14 March 2017

The West Hawaii Today reports

And even better here he is playing his Guitalele to relax you before you move onto the story.

‘Cannabis’ more accurate label than ‘marijuana,’ state lawmaker says

HILO — A bill to replace the term “medical marijuana” with “medical cannabis” in state law is moving through the Legislature, though most other marijuana-related measures have died.

Senate Bill 786, introduced by state Sen. Mike Gabbard, D-Oahu, says the word “marijuana” originated as a “slang term” and carries “prejudicial implications rooted in racial stereotypes” from the early 20th century when the drug was first criminalized in the United States. “Cannabis” is a more accurate term, the bill says, and carries “no such negative connotations.”

If passed, the word change would affect state statute, Hawaii Administrative Rules and require the state Department of Health to revise all its documents, letterheads and websites to conform.

The bill is co-sponsored by state Sen. Russell Ruderman, D-Puna. Earlier this week, it crossed over to the House.

Other marijuana measures moving forward include:

• Senate Bill 305, introduced by state Sen. Rosalyn Baker, D-Maui, would require dispensaries to retain video footage and recordings of their operations for at least 45 days.

Existing law doesn’t address data retention requirements, Baker’s proposal states, and instead defers to the DOH’s administrative rules which require video surveillance be kept at least 365 days.

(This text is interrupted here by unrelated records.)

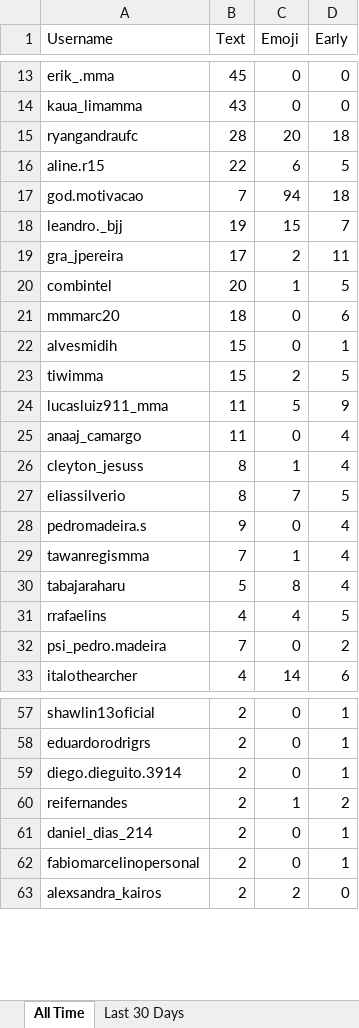
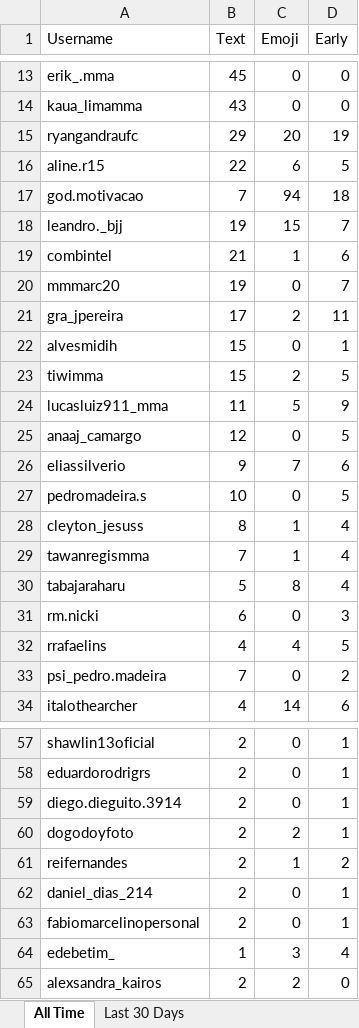
Before and after one commit to paxlucta/peace-grappler, an Excel workbook: Community Engagement Rankings.xlsx, sheet All Time, drawn as a sheet; only a part is shown, gaps mark what is left out; values as stored, in another font and other column widths than the file's, no borders; removed rows and columns are numbered as before the commit, all else as after; the diff covers the shown part only; the diff names each change by its address in the sheet, - before the commit and + after, or states it on an @@ line.

```diff
--- a/Community Engagement Rankings.xlsx (sheet All Time)
+++ b/Community Engagement Rankings.xlsx (sheet All Time)
-B15 (Text): 28
+B15 (Text): 29
-D15 (Early): 18
+D15 (Early): 19
+row 19: combintel | 21 | 1 | 6
+row 20: mmmarc20 | 19 | 0 | 7
-row 20: combintel | 20 | 1 | 5
-row 21: mmmarc20 | 18 | 0 | 6
-B25 (Text): 11
+B25 (Text): 12
-D25 (Early): 4
+D25 (Early): 5
+row 26: eliassilverio | 9 | 7 | 6
+row 27: pedromadeira.s | 10 | 0 | 5
-row 27: eliassilverio | 8 | 7 | 5
-row 28: pedromadeira.s | 9 | 0 | 4
+row 31: rm.nicki | 6 | 0 | 3
+row 60: dogodoyfoto | 2 | 2 | 1
+row 64: edebetim_ | 1 | 3 | 4
```
Also changed, not shown: 4 added rows, 4 removed rows and 10 edited cells elsewhere in this sheet, sheet Last 30 Days, 2 other files.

The bill says a year-long requirement could compromise clarity of footage and “impede overall security” because licensees would have to decrease the frame capture rate of recordings to have enough storage.

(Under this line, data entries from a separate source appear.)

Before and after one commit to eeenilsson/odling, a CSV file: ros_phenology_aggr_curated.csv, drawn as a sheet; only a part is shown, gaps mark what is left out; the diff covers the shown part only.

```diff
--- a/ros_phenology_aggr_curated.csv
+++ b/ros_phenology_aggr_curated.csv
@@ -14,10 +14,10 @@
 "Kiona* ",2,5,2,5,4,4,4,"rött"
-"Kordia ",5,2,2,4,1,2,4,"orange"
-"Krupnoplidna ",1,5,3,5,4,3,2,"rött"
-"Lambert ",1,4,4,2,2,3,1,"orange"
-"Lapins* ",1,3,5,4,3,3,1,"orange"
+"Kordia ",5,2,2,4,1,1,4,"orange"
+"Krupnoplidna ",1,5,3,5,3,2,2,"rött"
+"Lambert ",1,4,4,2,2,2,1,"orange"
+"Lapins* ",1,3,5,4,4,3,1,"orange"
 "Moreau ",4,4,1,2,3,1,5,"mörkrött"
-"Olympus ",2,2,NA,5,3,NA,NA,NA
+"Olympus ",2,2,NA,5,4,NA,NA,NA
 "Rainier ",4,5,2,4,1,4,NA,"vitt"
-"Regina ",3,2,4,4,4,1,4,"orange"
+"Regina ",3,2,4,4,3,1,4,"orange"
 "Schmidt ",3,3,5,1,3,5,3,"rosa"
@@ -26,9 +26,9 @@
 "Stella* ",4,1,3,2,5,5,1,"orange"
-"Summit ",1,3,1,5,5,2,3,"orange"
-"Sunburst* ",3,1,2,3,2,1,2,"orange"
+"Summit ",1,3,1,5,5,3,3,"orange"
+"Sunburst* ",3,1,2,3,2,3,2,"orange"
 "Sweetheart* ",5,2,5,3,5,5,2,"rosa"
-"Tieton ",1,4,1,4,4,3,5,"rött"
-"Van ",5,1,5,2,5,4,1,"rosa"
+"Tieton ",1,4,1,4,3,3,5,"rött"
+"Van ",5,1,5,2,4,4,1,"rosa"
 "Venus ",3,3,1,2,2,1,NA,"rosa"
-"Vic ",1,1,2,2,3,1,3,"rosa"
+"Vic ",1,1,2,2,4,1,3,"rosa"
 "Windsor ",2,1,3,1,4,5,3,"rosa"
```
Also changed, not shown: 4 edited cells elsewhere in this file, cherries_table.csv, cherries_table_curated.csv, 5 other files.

• House Bill 263, introduced by Scott Saiki, D-Oahu, would impose a General Excise Tax on a percentage of dispensaries’ gross income and deposit it into a special fund to be used for public health purposes such as drug recognition training for law enforcement officers.

Many other marijuana proposals languished in their original chamber including:

• Legalizing marijuana for anyone over age 21 (sponsored by Ruderman). Other decriminalization measures also died.

• Exempting military veterans from paying medical marijuana registration fees (sponsored by Ruderman).

• A cap on retail prices for medical marijuana and manufactured marijuana products.

• A limit on THC levels in manufactured marijuana products and requiring warning labels on packaging.

• Expanding the list of qualifying debilitating conditions for medical use to include lupus, epilepsy, multiple sclerosis, arthritis, autism, anxiety, depression, insomnia and stress.

• A continuation of the caregiver program (currently set to end in 2018), allowing dispensaries to sell edible cannabis products and allowing felons to work in the marijuana industry five years after completing their prison sentence.

• Establishing state-regulated collectives to allow patients with excess marijuana to sell it to other collective members (sponsored by Ruderman and House counterpart state Rep. Joy San Buenaventura, D-Puna).

• Reassessing the state’s classification of marijuana as a Schedule 1 drug (sponsored by San Buenaventura).

• Establishing a minimum blood concentration content of tetrahydrocannabinol (THC) for driving under the influence (sponsored by state Sen. Josh Green, D–Kona, Ka‘u).

• A ban on marijuana products created to appeal to children.

Hawaii legalized marijuana for medical use in 2000, but until recently never provided a way for patients to legally buy it.

Last year, the state Department of Health awarded licenses to eight companies to open Hawaii’s first dispensaries. Lau Ola, a company led by former banana farmer Richard Ha, and Hawaiian Ethos, led by venture capitalist Bill Richardson, will open Hawaii Island’s first dispensaries.

San Buenaventura said this week she was disappointed several bills did not move forward, but she’s still hoping two concurrent House Resolutions will get a hearing. The resolutions, like her bill, request the federal drug administration remove marijuana as a Schedule 1 drug.

However she said passing sweeping reform to state marijuana law this year is unlikely, particularly under new federal leadership. Some marijuana supporters believe President Trump’s team has expressed mixed views on its stance on marijuana.

“We need to go kind of slow right now,” San Buenaventura said. “I don’t want to set people up for federal prosecution even though it may be legal statewide. Not after what’s come out of the Trump administration. We need to protect existing medial marijuana patients.”